Together with scientists like John Ray, William Derhamn, and William Paley, Linnaeus is one of the great thinkers in the physicotheological tradition. Nature was a key word and a sort of model during the 18th century. Nature was likened to a book in which God had written down messages, and just as one could read the Bible, one could also read the Book of Nature. Linnaeus was probably the foremost interpreter of his time in regard to the glorious plan of Creation.
The concept of the ‘economy of nature’ was used for the first time in the 17th century, then denoting basically how God governed his Creation—Nature. The notion that there existed an organised principle in nature, a perfect administration that meant that nothing was wanting and nothing was superfluous became a popular way of thinking during the 18th century. In treatises like Curiositas Naturalis 1748, Oeconomia Naturae 1749 (Husbandry of Nature), and Politia Naturae 1760 (Polity of Nature) Linnaeus developed ideas in this field that point forward to an ecological view.
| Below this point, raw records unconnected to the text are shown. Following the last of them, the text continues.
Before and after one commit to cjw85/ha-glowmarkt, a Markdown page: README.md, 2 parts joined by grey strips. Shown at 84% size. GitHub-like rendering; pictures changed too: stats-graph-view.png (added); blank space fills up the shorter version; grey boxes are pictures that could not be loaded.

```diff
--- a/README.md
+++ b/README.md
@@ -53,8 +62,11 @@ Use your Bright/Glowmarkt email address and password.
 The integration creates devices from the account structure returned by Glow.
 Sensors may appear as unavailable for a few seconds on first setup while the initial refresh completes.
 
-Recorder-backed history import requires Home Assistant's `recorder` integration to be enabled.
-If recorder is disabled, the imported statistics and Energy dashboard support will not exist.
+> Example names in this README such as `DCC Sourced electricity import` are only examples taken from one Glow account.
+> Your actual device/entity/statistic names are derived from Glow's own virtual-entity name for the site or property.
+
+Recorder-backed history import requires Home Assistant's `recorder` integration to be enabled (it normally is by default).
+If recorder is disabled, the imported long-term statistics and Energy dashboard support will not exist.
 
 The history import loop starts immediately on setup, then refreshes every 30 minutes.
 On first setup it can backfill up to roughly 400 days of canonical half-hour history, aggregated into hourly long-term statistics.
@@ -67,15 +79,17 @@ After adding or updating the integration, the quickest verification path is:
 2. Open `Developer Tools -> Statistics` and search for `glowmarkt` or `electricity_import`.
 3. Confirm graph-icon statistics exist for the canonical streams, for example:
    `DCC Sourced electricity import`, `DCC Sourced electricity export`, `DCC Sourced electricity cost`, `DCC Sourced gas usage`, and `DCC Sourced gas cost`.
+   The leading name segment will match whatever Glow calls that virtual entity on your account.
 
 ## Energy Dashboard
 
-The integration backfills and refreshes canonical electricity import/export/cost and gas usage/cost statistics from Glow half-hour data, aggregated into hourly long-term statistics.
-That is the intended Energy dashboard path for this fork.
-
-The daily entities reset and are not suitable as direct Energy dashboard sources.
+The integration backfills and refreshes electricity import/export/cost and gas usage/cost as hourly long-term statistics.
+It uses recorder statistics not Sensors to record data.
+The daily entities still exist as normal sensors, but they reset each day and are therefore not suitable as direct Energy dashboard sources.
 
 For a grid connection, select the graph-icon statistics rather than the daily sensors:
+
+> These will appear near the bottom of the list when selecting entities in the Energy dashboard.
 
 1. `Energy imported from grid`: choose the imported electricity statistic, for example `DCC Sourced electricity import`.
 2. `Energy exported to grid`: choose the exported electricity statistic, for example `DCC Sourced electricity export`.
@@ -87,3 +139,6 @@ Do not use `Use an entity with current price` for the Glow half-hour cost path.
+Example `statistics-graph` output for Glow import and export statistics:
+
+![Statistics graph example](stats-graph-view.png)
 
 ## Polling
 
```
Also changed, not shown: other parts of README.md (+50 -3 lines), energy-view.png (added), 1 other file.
He wrote about the cycle of nature and the importance of mulching in nature, about how organisms had their place in nature, and that everything worked together like a perfect machine.
The notion of utility was an important component of Linnaeus’ view of nature. He was of the opinion that everything in nature was ultimately created with humans in mind. Whether it was something to eat, to build a house with, or merely to admire for its beauty, it was useful and created for humans. It was also the duty of humans to examine and utilize the riches of nature. This view has prompted the American historian Daniel Worster to include Linnaeus in the tradition of an ‘imperialistic’ view of nature, in other words, a view that has led us to exploit nature too much.
Linnaeus emphasized the hierarchy of nature. There was a sharp distinction between humans and nature. At the top in nature was the human being, whose duty was to make use of nature. To Linnaeus there was no oversoul that pervaded everything created, and he was opposed to old popular notions of natural beings, elves, etc.
Against this it can be pointed out that by including humans in his Systema Naturæ, as one animal among many, he saw humans as more equal with nature. If we also add the importance Linnaeus has had even in our thinking we should care about what plants or birds are called or how they live, we have to conclude that his influence on our view of nature has been exceedingly good.
|Carl von Linné, Om jämvikten i naturen ed. Broberg, Gunnar(Stockholm, 1978).|
|Tore Frängsmyr, ”Den gudomliga ekonomin”, Lychnos 1971-72.|
|Sverker Sörlin, Naturkontraktet: Om naturumgängets idéhistoria (Stockholm, 1991).|
|Daniel Worster, Nature´s Economy: A history of ecological ideas (Cambridge, 1977).|